Work required:
Copy out each line below verbatim, skipping any picture.

Information given:
━━━━━━━━

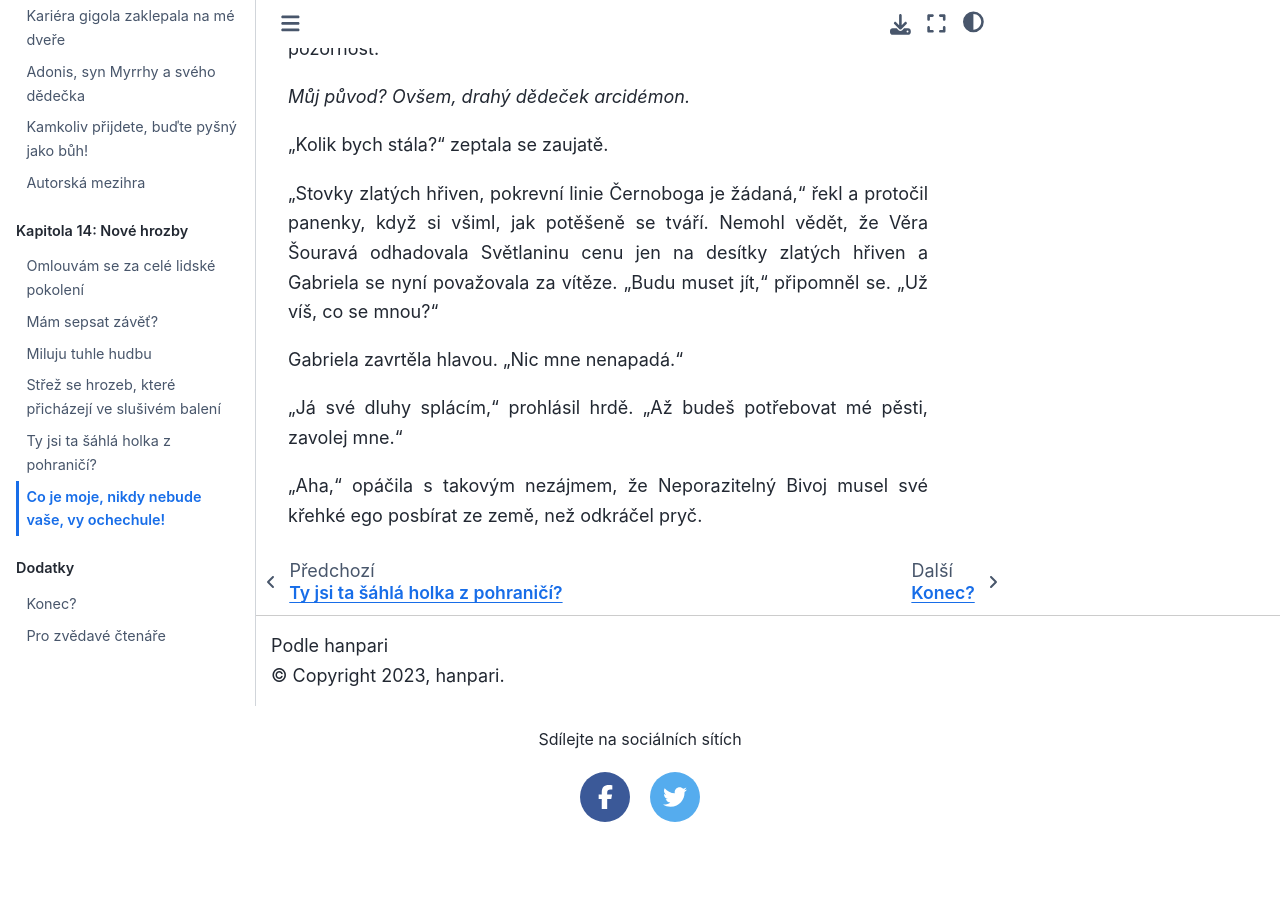
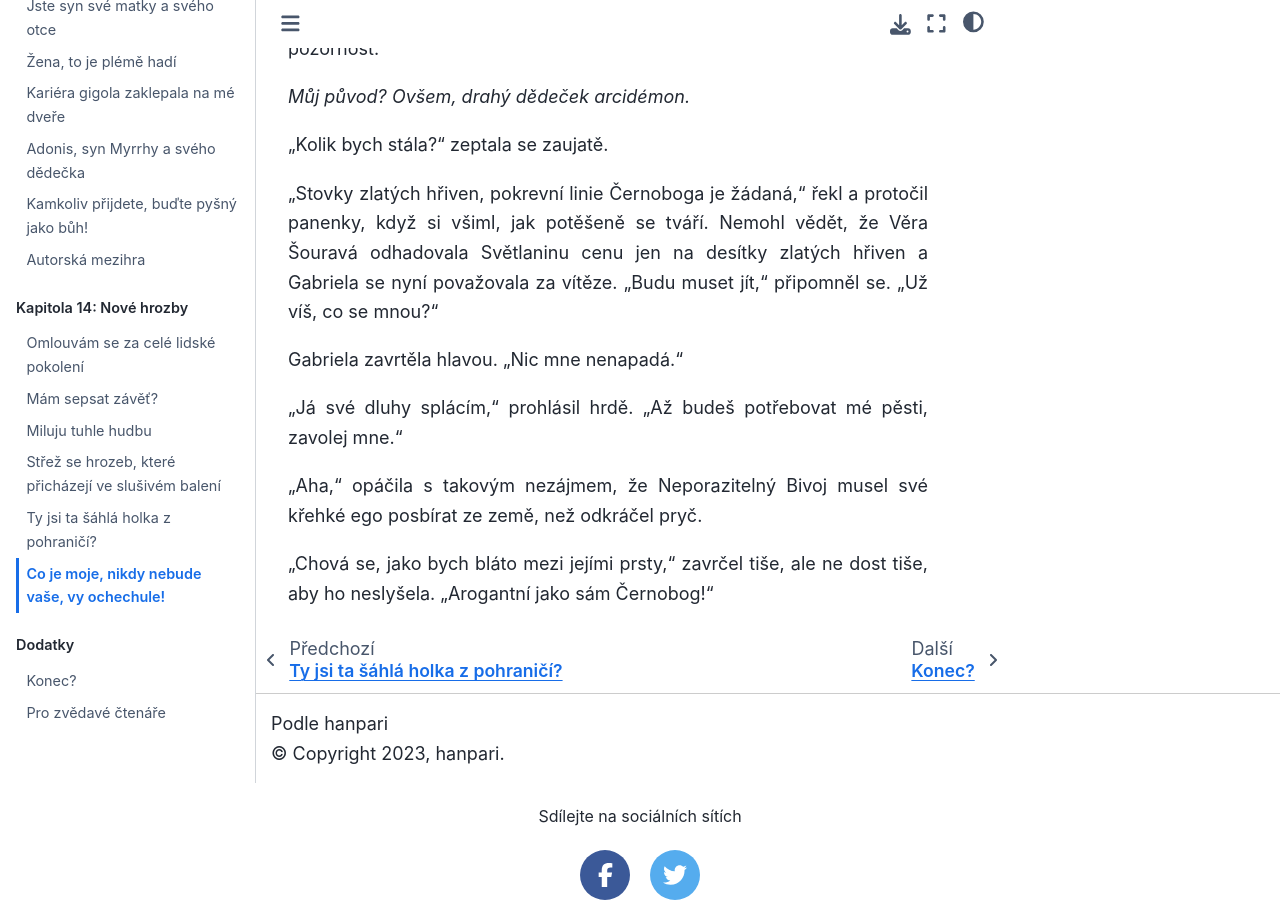
Before and after one commit to hanpari/sest-spolecniku, a Sphinx documentation site: the page built from source/sest_spolecniku/014-nove-hrozby/06.md, in a window 1280 px wide and 900 px high, scrolled down 5696 px. Built offline with Sphinx 7.4.7 and the Sphinx Book theme 1.1.4, drawn with Linux system fonts in a browser that asks for light colours; pages that are not in the unit, such as notebooks, are missing from menus; before the commit the page ends 6518 px from its top, so only the background shows below that.

Commit message:
Update 06.md

```diff
--- a/source/sest_spolecniku/014-nove-hrozby/06.md
+++ b/source/sest_spolecniku/014-nove-hrozby/06.md
@@ -129,3 +129,5 @@ Gabriela zavrtěla hlavou. "Nic mne nenapadá."
 "Já své dluhy splácím," prohlásil hrdě. "Až budeš potřebovat mé pěsti, zavolej mne."
 
 "Aha," opáčila s takovým nezájmem, že Neporazitelný Bivoj musel své křehké ego posbírat ze země, než odkráčel pryč.
+
+"Chová se, jako bych bláto mezi jejími prsty," zavrčel tiše, ale ne dost tiše, aby ho neslyšela. "Arogantní jako sám Černobog!"
```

━━━━━━━━

Reply to the task:
Before and after one commit to hanpari/sest-spolecniku, a Sphinx documentation site: the page built from source/sest_spolecniku/014-nove-hrozby/06.md, in a window 1280 px wide and 900 px high, scrolled down 5696 px. Built offline with Sphinx 7.4.7 and the Sphinx Book theme 1.1.4, drawn with Linux system fonts in a browser that asks for light colours; pages that are not in the unit, such as notebooks, are missing from menus; before the commit the page ends 6518 px from its top, so only the background shows below that.

Commit message:
Update 06.md

```diff
--- a/source/sest_spolecniku/014-nove-hrozby/06.md
+++ b/source/sest_spolecniku/014-nove-hrozby/06.md
@@ -129,3 +129,5 @@ Gabriela zavrtěla hlavou. "Nic mne nenapadá."
 "Já své dluhy splácím," prohlásil hrdě. "Až budeš potřebovat mé pěsti, zavolej mne."
 
 "Aha," opáčila s takovým nezájmem, že Neporazitelný Bivoj musel své křehké ego posbírat ze země, než odkráčel pryč.
+
+"Chová se, jako bych bláto mezi jejími prsty," zavrčel tiše, ale ne dost tiše, aby ho neslyšela. "Arogantní jako sám Černobog!"
```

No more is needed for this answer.